Sometimes people say I am crazy because I don't believe that conflict is a bad thing.
Leaders who can't deal well with conflict will not have long tenures in whatever place they are seeking to lead, Hagan writes.
Maybe it is because I spent nearly a decade managing national conflict resolution programs at the United States Postal Service.
Or maybe it is because I'm the kind of guy that has never been afraid of a challenge or possibly because my life story has been shaped by some powerful experiences of reconciliation.
But whatever reason it is, this is what I know: Conflict can actually be very positive.
Conflict raises important issues to the surface. It is how you manage conflict or don't manage it that can make it a problem.
Most of us want to be happy. We want to live and work in an environment where everyone likes us and where our contributions are valued.
We want to walk away from our family life, our jobs and our friendships feeling better for them and vice versa.
So when conflict arises—whether it be because of miscommunication, differences in personality or a multitude of other reasons—so many of us try to avoid the conflict instead of addressing it head on.
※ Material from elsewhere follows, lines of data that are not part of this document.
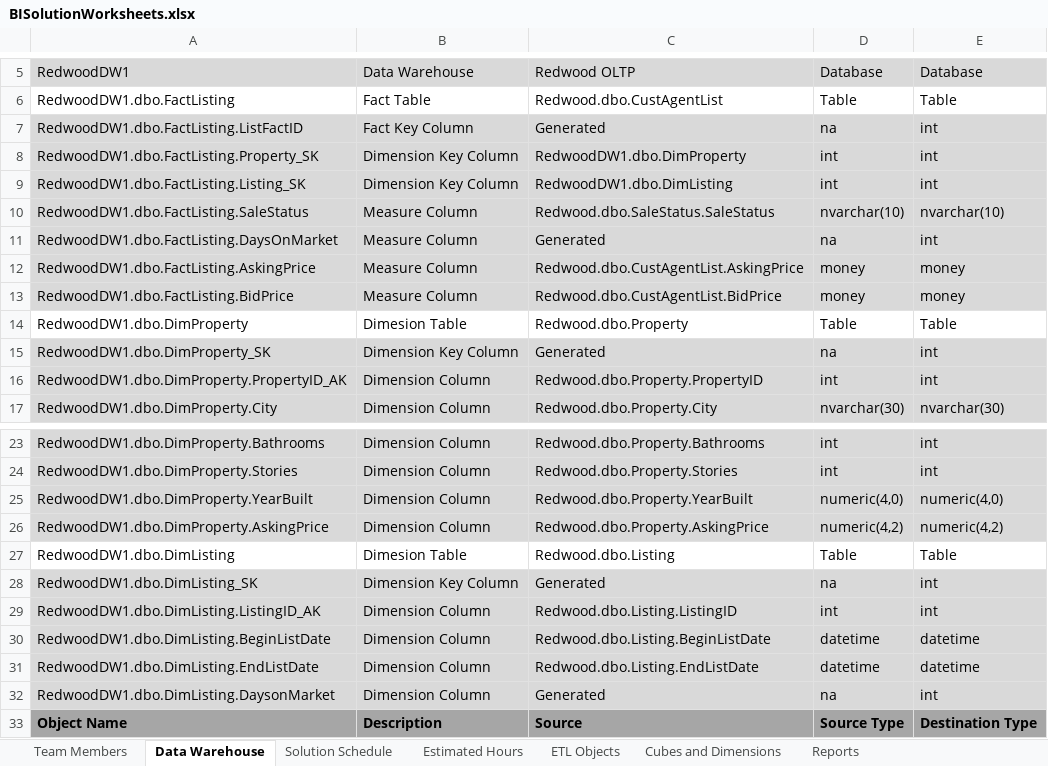
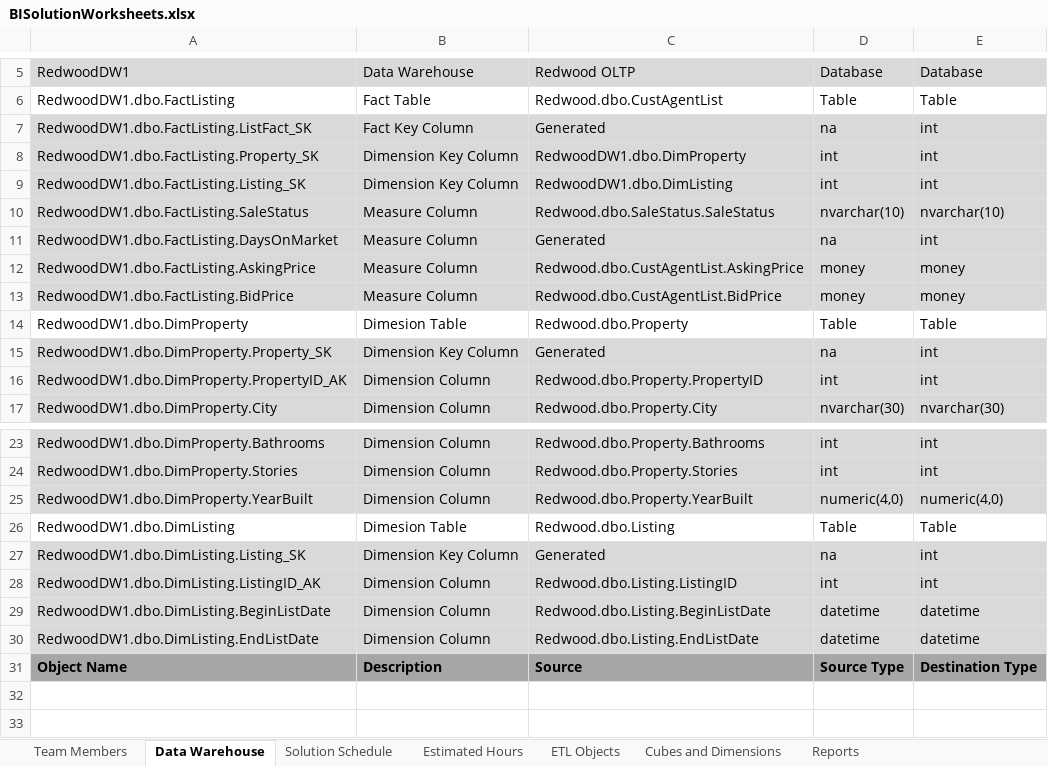
Before and after one commit to xdrtb/RedwoodDW1, an Excel workbook: Solution Documents/BISolutionWorksheets.xlsx, sheet Data Warehouse, drawn as a sheet; only a part is shown, gaps mark what is left out; values as stored, in another font and other column widths than the file's, no borders; removed rows and columns are numbered as before the commit, all else as after; the diff names each change by its address in the sheet, - before the commit and + after, or states it on an @@ line.

Commit message:
Adding a new visio diagram to the solution documents and cleaned up our current solutions folder

```diff
--- a/Solution Documents/BISolutionWorksheets.xlsx (sheet Data Warehouse)
+++ b/Solution Documents/BISolutionWorksheets.xlsx (sheet Data Warehouse)
-A7: RedwoodDW1.dbo.FactListing.ListFactID
+A7: RedwoodDW1.dbo.FactListing.ListFact_SK
-A15: RedwoodDW1.dbo.DimProperty_SK
+A15: RedwoodDW1.dbo.DimProperty.Property_SK
-row 26: RedwoodDW1.dbo.DimProperty.AskingPrice | Dimension Column | Redwood.dbo.Property.AskingPrice | numeric(4,2) | numeric(4,2)
-A27: RedwoodDW1.dbo.DimListing_SK
+A27: RedwoodDW1.dbo.DimListing.Listing_SK
-row 32: RedwoodDW1.dbo.DimListing.DaysonMarket | Dimension Column | Generated | na | int
```
Also changed, not shown: 5 other files.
We'd rather live in denial than to have our circumstances be made worse (we think) by bringing up the conflict.
And it is this fear of conflict, especially for those of us in positions of leadership, from which deeply embedded problems emerge.
This is what I know: Leaders who can't deal well with conflict will not have long tenures in whatever place they are seeking to lead.
So for all of those who avoid conflict at all costs, here are some of my suggestions:
1. Do not be afraid to talk to the person with whom you have the difficultly.
Clear the air. Take them to coffee. Seek to find common ground.
Sometimes the worst thing you can do is fill the void of conflict with silence. Making an effort can go a long way to the ultimate resolution.
2. When you can't find common ground, do not talk badly about this person to others.
Though it could be very comforting to belittle, demean or judge the person with whom you have a conflict in group settings—don't. Remember what your mama said, "If you don't have anything nice to say, don't say anything at all."
3. Consider your own personal responsibility in the conflict.
Oftentimes our first reaction to a dispute is to blame the other person, taking ourselves completely out of the picture. But don't. There are always two sides to every story, two perspectives to any situation.
So spend some time in self-reflection with a willingness to say that you are sorry for your part of the blame.
4. Keep the end goal in mind: new understanding.
One of the best gifts any relationship can be given is conflict. For conflict can be a catalyst for deeper connection, stronger appreciation and mutual admiration for what is outside the norm of your own experience.
You might actually walk away from a contentious discussion with greater respect for the person you might have once hated. This all can happen if you are committed to the process, no matter how long it takes.
Bottom line: conflict is not bad. It's all in how you deal with it.
Kevin Hagan is president and CEO of Feed the Children, an international nonprofit humanitarian aid organization. A version of this article first appeared on his blog and is used with permission. You can follow him on Twitter @KLHagan.
Editor's note: You can watch Hagan's Skype interview with EthicsDaily.com's media producer, Cliff Vaughn, here.